Connect with us

Economy & Tech

Cities Scramble to Make Smoking Rules Clearer as Tourism Booms

Cities are devising strategies to overcome the language barrier, a major impediment to raising awareness of varying smoking regulations across Japan.



Inbound tourists were observed smoking at Sarusawa Pond, despite its designation as a non-smoking area. November 28, Nara. (©Sankei by Norihiro Akiyama)

With the easing of pandemic measures, inbound tourists have returned, revitalizing the tourism industry. At the same time, issues surrounding Japan's smoking rules — particularly in tourist destinations — are resurfacing.

In recent years, numerous regions in Japan have prohibited smoking on the street and designated specific smoking areas. However, due to a lack of awareness, some inbound tourists continue to cause problems by violating smoking rules.

Toward the end of November, at the peak of the autumn foliage season, many inbound tourists visited Nara to meet its famed deer. The streets became littered with cigarette butts, including those of several international brands not commonly sold in Japan.

The Language Barrier

In 2009, Nara implemented a ban on outdoor smoking in the area around Nara Park, with a ¥1,000 JPY ($6.78 USD) fine for disregarding warnings from staff. Despite the ban, a Chinese tourist was caught smoking in the restricted area.
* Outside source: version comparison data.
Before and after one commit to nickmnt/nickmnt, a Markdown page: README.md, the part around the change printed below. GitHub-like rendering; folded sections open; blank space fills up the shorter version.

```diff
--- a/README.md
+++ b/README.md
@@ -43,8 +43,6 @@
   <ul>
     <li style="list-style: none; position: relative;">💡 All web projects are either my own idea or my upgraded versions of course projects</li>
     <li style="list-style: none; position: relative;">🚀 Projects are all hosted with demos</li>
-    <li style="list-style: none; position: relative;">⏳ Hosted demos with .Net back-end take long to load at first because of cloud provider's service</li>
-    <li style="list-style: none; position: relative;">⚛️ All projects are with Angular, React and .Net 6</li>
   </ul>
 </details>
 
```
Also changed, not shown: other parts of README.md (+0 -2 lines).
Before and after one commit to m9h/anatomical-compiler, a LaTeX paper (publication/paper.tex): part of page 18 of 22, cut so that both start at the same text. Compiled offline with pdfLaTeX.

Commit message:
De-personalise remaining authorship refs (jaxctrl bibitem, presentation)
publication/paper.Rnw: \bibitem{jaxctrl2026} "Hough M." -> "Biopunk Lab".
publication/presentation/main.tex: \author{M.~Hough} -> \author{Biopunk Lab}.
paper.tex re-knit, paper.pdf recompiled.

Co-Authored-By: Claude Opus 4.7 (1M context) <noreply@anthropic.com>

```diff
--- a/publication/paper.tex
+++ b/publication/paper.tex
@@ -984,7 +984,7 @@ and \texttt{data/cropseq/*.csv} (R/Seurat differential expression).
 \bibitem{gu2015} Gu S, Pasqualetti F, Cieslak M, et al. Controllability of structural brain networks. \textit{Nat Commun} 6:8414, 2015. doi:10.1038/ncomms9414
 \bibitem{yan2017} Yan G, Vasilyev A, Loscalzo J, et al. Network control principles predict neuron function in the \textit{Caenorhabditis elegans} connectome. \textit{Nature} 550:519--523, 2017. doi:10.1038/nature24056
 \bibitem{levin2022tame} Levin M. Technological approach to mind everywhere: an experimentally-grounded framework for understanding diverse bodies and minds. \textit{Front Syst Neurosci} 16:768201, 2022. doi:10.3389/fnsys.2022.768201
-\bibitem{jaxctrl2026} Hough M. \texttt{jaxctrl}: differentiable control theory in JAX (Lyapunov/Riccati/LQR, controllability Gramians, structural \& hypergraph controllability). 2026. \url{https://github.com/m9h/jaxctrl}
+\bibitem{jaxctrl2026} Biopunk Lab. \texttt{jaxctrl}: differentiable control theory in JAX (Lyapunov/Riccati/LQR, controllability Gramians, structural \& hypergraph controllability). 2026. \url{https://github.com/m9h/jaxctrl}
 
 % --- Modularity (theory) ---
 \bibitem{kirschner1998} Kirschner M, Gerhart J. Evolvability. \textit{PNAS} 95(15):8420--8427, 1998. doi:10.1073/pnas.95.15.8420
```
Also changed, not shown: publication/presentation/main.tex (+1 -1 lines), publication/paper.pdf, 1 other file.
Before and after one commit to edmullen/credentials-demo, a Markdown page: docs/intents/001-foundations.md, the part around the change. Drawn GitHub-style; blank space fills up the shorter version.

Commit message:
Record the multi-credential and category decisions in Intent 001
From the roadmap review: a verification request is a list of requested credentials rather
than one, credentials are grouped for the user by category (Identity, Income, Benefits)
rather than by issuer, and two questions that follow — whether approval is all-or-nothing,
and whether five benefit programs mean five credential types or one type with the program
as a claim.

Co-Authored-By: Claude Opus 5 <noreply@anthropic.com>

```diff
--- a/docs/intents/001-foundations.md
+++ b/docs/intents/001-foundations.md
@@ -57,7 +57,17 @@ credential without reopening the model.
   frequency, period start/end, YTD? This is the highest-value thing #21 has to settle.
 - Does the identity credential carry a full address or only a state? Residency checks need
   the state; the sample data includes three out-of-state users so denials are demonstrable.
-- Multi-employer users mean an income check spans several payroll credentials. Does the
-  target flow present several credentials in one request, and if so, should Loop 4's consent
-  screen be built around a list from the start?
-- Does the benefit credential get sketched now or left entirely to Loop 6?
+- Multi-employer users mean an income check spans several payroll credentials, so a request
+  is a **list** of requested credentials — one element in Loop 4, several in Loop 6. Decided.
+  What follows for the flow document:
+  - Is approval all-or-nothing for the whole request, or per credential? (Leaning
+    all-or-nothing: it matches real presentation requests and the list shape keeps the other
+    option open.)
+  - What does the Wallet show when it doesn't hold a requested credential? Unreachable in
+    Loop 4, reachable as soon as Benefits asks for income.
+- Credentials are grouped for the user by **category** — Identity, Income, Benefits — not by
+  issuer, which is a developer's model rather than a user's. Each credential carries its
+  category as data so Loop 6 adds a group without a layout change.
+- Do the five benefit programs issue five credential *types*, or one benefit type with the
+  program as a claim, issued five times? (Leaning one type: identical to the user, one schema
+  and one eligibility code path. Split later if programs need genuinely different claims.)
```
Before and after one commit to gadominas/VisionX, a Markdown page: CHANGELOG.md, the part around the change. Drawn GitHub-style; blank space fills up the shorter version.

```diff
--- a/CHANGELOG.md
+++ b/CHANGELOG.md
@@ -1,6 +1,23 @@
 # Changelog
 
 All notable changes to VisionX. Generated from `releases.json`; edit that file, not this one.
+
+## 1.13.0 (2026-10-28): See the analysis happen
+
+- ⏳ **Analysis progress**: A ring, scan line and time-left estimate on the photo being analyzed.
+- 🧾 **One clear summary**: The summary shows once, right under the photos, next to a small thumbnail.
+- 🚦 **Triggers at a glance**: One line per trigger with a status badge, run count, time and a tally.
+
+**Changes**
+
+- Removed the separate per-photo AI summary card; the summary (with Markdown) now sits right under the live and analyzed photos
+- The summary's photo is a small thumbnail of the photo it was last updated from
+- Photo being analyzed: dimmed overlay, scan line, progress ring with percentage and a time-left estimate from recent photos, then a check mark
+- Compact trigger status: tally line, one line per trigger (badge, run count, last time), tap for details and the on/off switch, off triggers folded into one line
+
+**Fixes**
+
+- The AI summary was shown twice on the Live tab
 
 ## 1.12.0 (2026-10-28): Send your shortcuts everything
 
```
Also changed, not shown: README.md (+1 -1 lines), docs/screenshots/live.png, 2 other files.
When warned, he claimed ignorance, stating, "I didn't know smoking was banned. At home, I can smoke anywhere outside, so I thought it was the same here."

It must be noted that the lack of awareness regarding smoking rules is not limited to inbound tourists. However, Ken Adachi, the Executive Director of the Nara Park Zero Garbage Project, believes that the language barrier is a contributing factor. He said, "Sometimes they [inbound tourists] just don't understand when we tell them to stop smoking. There are limits to how much we can raise awareness at the park alone."

Similar issues involving smoking violations by inbound tourists are occurring nationwide. Osaka city has designated six zones prohibiting smoking on the streets. Despite this, approximately 16% of those who broke outdoor smoking regulations in Osaka in 2019 were foreign nationals. This figure dropped to 2% in 2022, which was during the pandemic. However, it is gradually increasing to pre-pandemic levels this year in 2023.

A sign prohibiting smoking on the street, installed in front of JR Nara Station, November 2. (©Sankei by Norihiro Akiyama)

An Inconvenience for Smokers

In May, an insightful survey was conducted by GOOD LUCK TRIP, an informational site for inbound tourists managed by the tourism company Chikyu no Arukikata. Among the 891 respondents from overseas, 14.4% identified "the scarcity/difficulty of finding places to smoke" as an inconvenience in Japan, ranking eighth overall.

Among smokers (237 respondents), this percentage rose to 44.3%. Hiroyuki Yamazaki of the Chikyu no Arukikata Digital Business Department suggested, "Each country has its own rules and etiquette around smoking, so it seems that smokers get confused when visiting an unfamiliar country."


Complicating matters, smoking rules vary across different regions of Japan. This makes it challenging for individuals to discern where smoking is permitted.

Overcoming the Barrier

But it is not as if the government is standing idly by. Osaka city is installing multilingual posters on public smoking restrictions. Patrolling staff are equipped with cards containing instructions in different languages. In anticipation of Expo 2025, all areas in Osaka city will prohibit smoking on the streets and set up designated smoking areas.

Tokyo's Shibuya ward, a popular destination for foreigners, has employed around 20 staff members to go on patrol and inform tourists about the street smoking ban. Public awareness posters feature QR codes that tourists can scan to access maps showing designated smoking areas. This way, language barriers don't pose a problem.

Nara is also considering effective strategies to raise awareness among inbound tourists, such as street displays and signs.

Yamazaki acknowledged, "Inbound tourists can't understand all of the different rules in the different regions." Therefore, he suggested, "Smokers tend to gather at restaurants that allow indoor smoking, so it would be efficient to ask those places to help us inform customers. We should continue making signs in various languages. However, in the future, we should create an app or website that provides information on smoking areas in every region around Japan."


(Read the article in Japanese.)

Author: Norihiro Akiyama

Our Partners